The 2019 Ken Phelps All-Star Team: Position Players, Part 2

Here, in Part 2 of our series, we will crown the infielders for the 2019 Ken Phelps All-Star Team, a team of guys who, for whatever reason, have mastered the highest levels of the minors but are organizational depth at best, or forgotten entirely at worst, and yet have skills that might (might!) make them useful on a big-league team. Part 1, featuring the members of our outfield, can be found here. The pitchers will follow later.

Third Base: Damek Tomscha

For the second year in a row, our third baseman will be someone from the Philadelphia Phillies’ minor league system. Tomscha was a fiftieth-round pick (seriously!), declined to sign, and was drafted twice more before finally turning pro after being taken in the 17th round. In Dan Szymborski’s latest ZiPS projections for the Phils, Tomscha’s top comp was the immortal Brennan King.

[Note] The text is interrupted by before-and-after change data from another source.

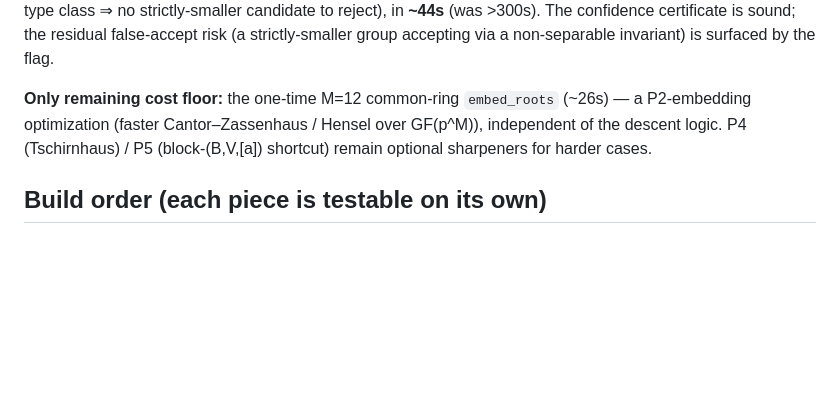
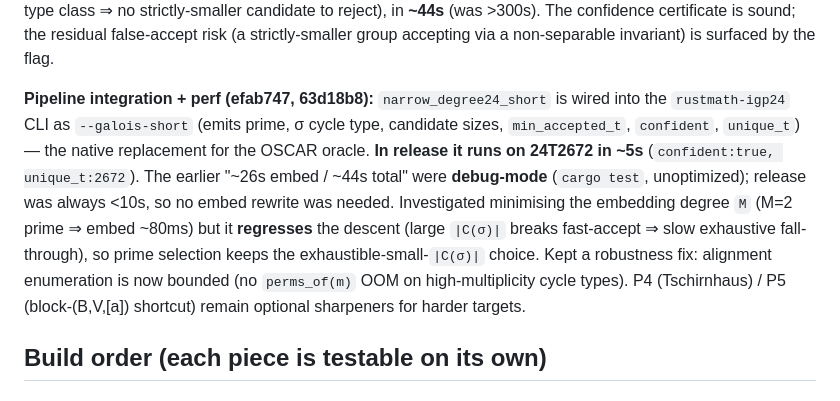
Before and after one commit to johnjanik/RustMath, a Markdown page: docs/algorithm_notes/staudhar_improvement_plan.md, the part around the change. Drawn GitHub-style; blank space fills up the shorter version.

Commit message:
docs: --galois-short wired; release runs 24T2672 in ~5s (the 26s was debug); min-M regresses
Co-Authored-By: Claude Opus 4.8 (1M context) <noreply@anthropic.com>

```diff
--- a/docs/algorithm_notes/staudhar_improvement_plan.md
+++ b/docs/algorithm_notes/staudhar_improvement_plan.md
@@ -41,9 +41,16 @@ skip every larger overgroup). Result on 24T2672: `unique_t=Some(2672)`, `min_acc
 to reject), in **~44s** (was >300s). The confidence certificate is sound; the residual false-accept
 risk (a strictly-smaller group accepting via a non-separable invariant) is surfaced by the flag.
 
-**Only remaining cost floor:** the one-time M=12 common-ring `embed_roots` (~26s) — a P2-embedding
-optimization (faster Cantor–Zassenhaus / Hensel over GF(p^M)), independent of the descent logic.
-P4 (Tschirnhaus) / P5 (block-(B,V,[a]) shortcut) remain optional sharpeners for harder cases.
+**Pipeline integration + perf (efab747, 63d18b8):** `narrow_degree24_short` is wired into the
+`rustmath-igp24` CLI as `--galois-short` (emits prime, σ cycle type, candidate sizes, `min_accepted_t`,
+`confident`, `unique_t`) — the native replacement for the OSCAR oracle. **In release it runs on
+24T2672 in ~5s** (`confident:true, unique_t:2672`). The earlier "~26s embed / ~44s total" were
+**debug-mode** (`cargo test`, unoptimized); release was always <10s, so no embed rewrite was needed.
+Investigated minimising the embedding degree `M` (M=2 prime ⇒ embed ~80ms) but it **regresses** the
+descent (large `|C(σ)|` breaks fast-accept ⇒ slow exhaustive fall-through), so prime selection keeps
+the exhaustible-small-`|C(σ)|` choice. Kept a robustness fix: alignment enumeration is now bounded
+(no `perms_of(m)` OOM on high-multiplicity cycle types). P4 (Tschirnhaus) / P5 (block-(B,V,[a])
+shortcut) remain optional sharpeners for harder targets.
 
 ## Build order (each piece is testable on its own)
 
```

Tomscha is already 27, but he’s done nothing but hit pretty much everywhere he’s gone. His wRC+ numbers between 2014 and 2018 at every level where he’s spent more than 100 plate appearances go like this: 126, 127, 131, 152, 123, 125. (His foray into Triple-A was less encouraging, good for a 60 wRC+ in 93 plate appearances.)

Now, to be fair, Tomscha has only ever shown power like that at Double-A Reading, a level somewhat legendary for inflating power numbers and turning players like Dylan Cozens and Darin Ruf into reincarnations of Babe Ruth. That said, Tomscha has been a good hitter even when he’s not hitting for power, even in the low minors, and has long shown off defensive skills as well.

And he’s a pretty good contact hitter too, with the 17.2% strikeout rate he posted in a small sample at Triple-A this year being the worst of his career.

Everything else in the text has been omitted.